As reported cases of bike theft near the Santa Catalina Residence Hall continue to trouble authorities, University of California Santa Barbara Police Dept. and Housing & Residential Services are implementing new bike theft prevention measures.

H&RS approached UCPD to tackle bike theft because it has evolved into a “core concern” for campus and area residents. The campus police purchased a “bait bike” armed with a GPS device last quarter and installed it on or near campus in hopes of catching a bicycle thief. Students will also soon be able to report stolen bicycles to authorities via text message.

Bike theft has long plagued the University, and UCSB has been no stranger to the sickness — a UCPD system-wide report issued last October estimated the value of bicycles stolen from UCSB campus and residence halls at $96,000.

Deputy district attorney and Misdemeanor Unit Supervisor Gary Gemberling, said stealing a bike can have severe legal consequences.

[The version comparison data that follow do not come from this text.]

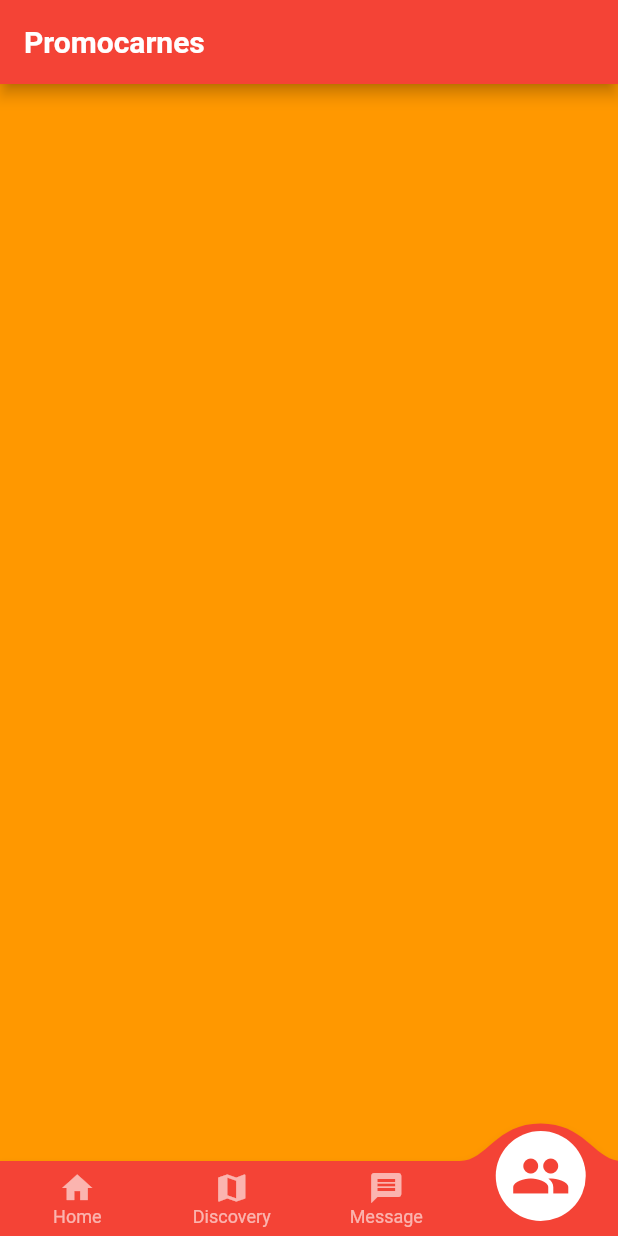
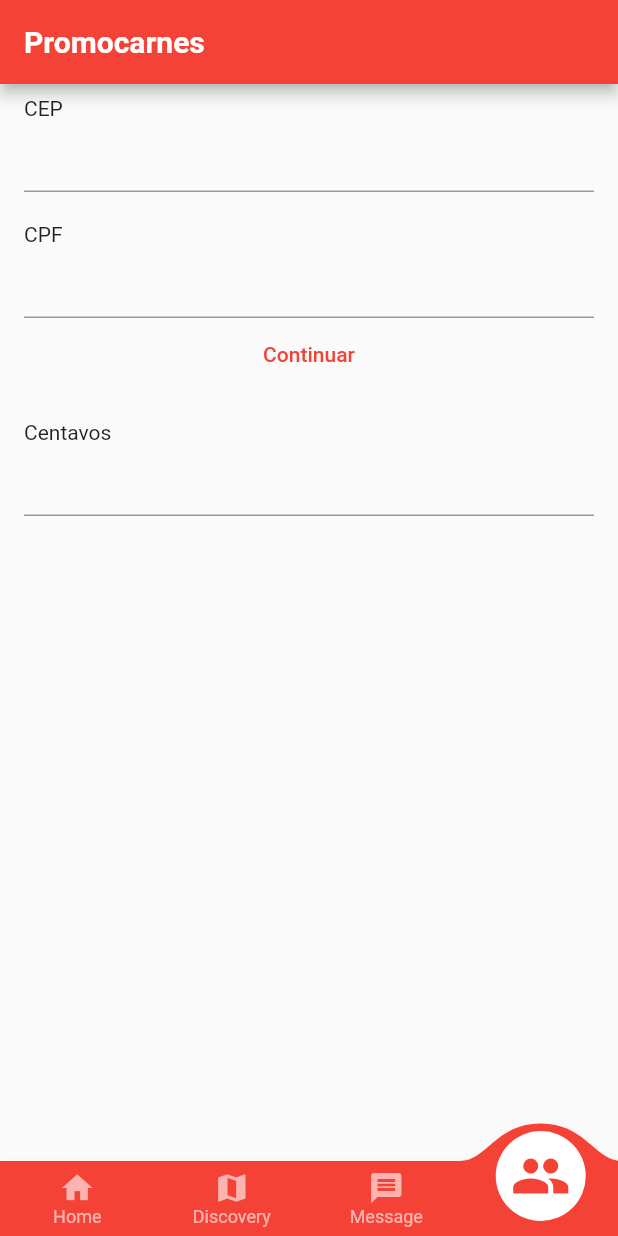
Before and after one commit to romildojpaiter/flutter-dio-challenge, a Flutter app: the screen it shows after launch, item 4 of the bottom bar chosen, on a phone screen of 412 x 824 dp. Run offline on Flutter 3.47's test engine with Material 2 defaults, Android fonts, the phone set to English and light mode, and no system bars; drawn by our look-alikes of convex_bottom_bar; our stand-ins replace animated_text_kit, brasil_fields, convert, dio, flutter_dotenv, font_awesome_flutter and 2 more; accounts and stored records are empty.

Commit message:
Incluir a formatação dos numeros

```diff
--- /dev/null
+++ b/modulo06/modulo06app/lib/pages/brasil_fields/brasil_fields_page.dart
@@ -0,0 +1,74 @@
+import 'package:brasil_fields/brasil_fields.dart';
+import 'package:flutter/material.dart';
+import 'package:flutter/services.dart';
+
+class BrasilFieldsPage extends StatefulWidget {
+  const BrasilFieldsPage({super.key});
+
+  @override
+  State<BrasilFieldsPage> createState() => _BrasilFieldsPageState();
+}
+
+class _BrasilFieldsPageState extends State<BrasilFieldsPage> {
+  //
+  var _cpfController = TextEditingController();
+  var _centavosController = TextEditingController();
+
+  @override
+  Widget build(BuildContext context) {
+    return Scaffold(
+      body: Container(
+        margin: EdgeInsets.symmetric(horizontal: 16.0, vertical: 8.0),
+        child: Column(
+          crossAxisAlignment: CrossAxisAlignment.start,
+          children: [
+            Text("CEP"),
+            TextFormField(
+              keyboardType: TextInputType.number,
+              inputFormatters: [
+                // obrigatório
+                FilteringTextInputFormatter.digitsOnly,
+                CepInputFormatter(),
+              ],
+            ),
+            SizedBox(
+              height: 20,
+            ),
+            Text("CPF"),
+            TextFormField(
+              controller: _cpfController,
+              keyboardType: TextInputType.number,
+              inputFormatters: [
+                // obrigatório
+                FilteringTextInputFormatter.digitsOnly,
+                CpfInputFormatter(),
+              ],
+            ),
+            Center(
+              child: TextButton(
+                onPressed: () {
+                  print(CPFValidator.isValid(_cpfController.text));
+                  print(CPFValidator.isValid(CPFValidator.generate()));
+                },
+                child: Text("Continuar"),
+              ),
+            ),
+            SizedBox(
+              height: 20,
+            ),
+            Text("Centavos"),
+            TextFormField(
+              controller: _centavosController,
+              keyboardType: TextInputType.number,
+              inputFormatters: [
+                // obrigatório
+                FilteringTextInputFormatter.digitsOnly,
+                CentavosInputFormatter(),
+              ],
+            )
+          ],
+        ),
+      ),
+    );
+  }
+}
--- a/modulo06/modulo06app/lib/pages/promocarnes/promo_land_convex_page.dart
+++ b/modulo06/modulo06app/lib/pages/promocarnes/promo_land_convex_page.dart
@@ -1,5 +1,9 @@
+import 'package:brasil_fields/brasil_fields.dart';
 import 'package:convex_bottom_bar/convex_bottom_bar.dart';
 import 'package:flutter/material.dart';
+import 'package:flutter/services.dart';
+import 'package:intl/intl.dart';
+import 'package:modulo06app/pages/brasil_fields/brasil_fields_page.dart';
 
 class PromoLandConvexPage extends StatefulWidget {
   const PromoLandConvexPage({super.key});
@@ -12,6 +16,8 @@ class _PromoLandConvexPageState extends State<PromoLandConvexPage>
     with TickerProviderStateMixin {
   //
   late var _tabController;
+  var _f = NumberFormat('#,###.0#', 'en_US');
+  var _fBr = NumberFormat('#,###.0#', 'pt_BR');
 
   @override
   void initState() {
@@ -45,11 +51,15 @@ class _PromoLandConvexPageState extends State<PromoLandConvexPage>
               color: Colors.blue,
             ),
             Container(
-              color: Colors.green,
+              color: Colors.grey,
+              child: Column(
+                children: [
+                  Text(_f.format(1200.345)),
+                  Text(_fBr.format(1200.345))
+                ],
+              ),
             ),
-            Container(
-              color: Colors.orange,
-            ),
+            BrasilFieldsPage(),
           ],
         ),
         bottomNavigationBar: ConvexAppBar.badge(
--- a/modulo06/modulo06app/pubspec.yaml
+++ b/modulo06/modulo06app/pubspec.yaml
@@ -42,6 +42,8 @@ dependencies:
   auto_size_text: ^3.0.0
   animated_text_kit: ^4.2.2
   convex_bottom_bar: ^3.2.0
+  brasil_fields: ^1.6.1
+  intl: ^0.18.1
 
 dev_dependencies:
   flutter_launcher_icons: "^0.13.1"
```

If the value of the stolen bike is low enough, Gemberling said the crime can be dismissed by completing a 12-hour course and paying a fine. Stealing a bike valued over $400, however, can lead to a felony charge for grand theft.

“If you were to apply for a job, you could have to disclose to your employer that you’ve been convicted,” Gemberling said.

UCPD spokesman Sgt. Matt Bowman, a committee member of Associated Students B.I.K.E.S., said almost 25 percent of the bikes stolen at UCSB were taken from areas adjacent to residence halls.

“That’s pretty significant for a campus our size with as many residence halls as we have, to have a quarter of the thefts occur there, especially considering the quality- of-life impact it has on the residents,” Bowman said.

H&RS has made improvements to the Santa Catalina bike lot by resurfacing the area, installing more racks and adding a small fence around the front of the lot to discourage vandalism of bikes parked close to the sidewalk.

The farther students live from campus, the more burdensome it becomes to be the victim of bike theft, Bowman said.

“I’m sure [bikes are stolen] out of convenience — it’s not malice — but the bottom line is, it’s wrong,” Bowman said. “It comes down to this big quality- of-life issue. College students work really hard to come here to UCSB. It takes a lot of money, time and effort, and so to have potentially their primary transportation taken from them is extremely impactful.”

The campus’ Community Service Organization is working to streamline its bike registration system by this summer. The upgraded process will speed up registration and encourage more students to register their bikes, which Bowman said will hopefully improve UCPD’s chances of recovering stolen bikes.

“Our recovery rate of a stolen bicycle that is not registered is in the five to 10 percentile,” Bowman said. “But, if that bike is a registered bike with the University Police Department here at UCSB, our recovery rate is 30 percent, which is a significant improvement.”

Noticing a steadily emerging problem with illegally parked bikes on campus, UCPD increased the storage space of its bicycle impound lot last October. Bowman said illegally parked bikes are hauled away because of the obstacle they pose for students and staff — especially for those with impaired vision.